- **Dataset entries**
- - - - - - -
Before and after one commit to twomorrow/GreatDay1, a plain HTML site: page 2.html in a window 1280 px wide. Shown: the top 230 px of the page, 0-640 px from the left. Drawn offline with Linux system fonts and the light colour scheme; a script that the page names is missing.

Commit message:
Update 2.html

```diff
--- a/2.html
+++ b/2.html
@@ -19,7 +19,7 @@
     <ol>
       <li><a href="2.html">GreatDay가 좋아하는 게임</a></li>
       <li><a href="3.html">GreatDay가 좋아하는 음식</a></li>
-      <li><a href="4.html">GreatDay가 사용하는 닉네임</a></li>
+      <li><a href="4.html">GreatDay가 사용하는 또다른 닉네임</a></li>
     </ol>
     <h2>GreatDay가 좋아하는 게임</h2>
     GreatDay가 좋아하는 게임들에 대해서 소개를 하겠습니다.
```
- - - - - - -
Recopy the entries above exactly, with every line included.

- **Written reply**
Before and after one commit to twomorrow/GreatDay1, a plain HTML site: page 2.html in a window 1280 px wide. Shown: the top 230 px of the page, 0-640 px from the left. Drawn offline with Linux system fonts and the light colour scheme; a script that the page names is missing.

Commit message:
Update 2.html

```diff
--- a/2.html
+++ b/2.html
@@ -19,7 +19,7 @@
     <ol>
       <li><a href="2.html">GreatDay가 좋아하는 게임</a></li>
       <li><a href="3.html">GreatDay가 좋아하는 음식</a></li>
-      <li><a href="4.html">GreatDay가 사용하는 닉네임</a></li>
+      <li><a href="4.html">GreatDay가 사용하는 또다른 닉네임</a></li>
     </ol>
     <h2>GreatDay가 좋아하는 게임</h2>
     GreatDay가 좋아하는 게임들에 대해서 소개를 하겠습니다.
```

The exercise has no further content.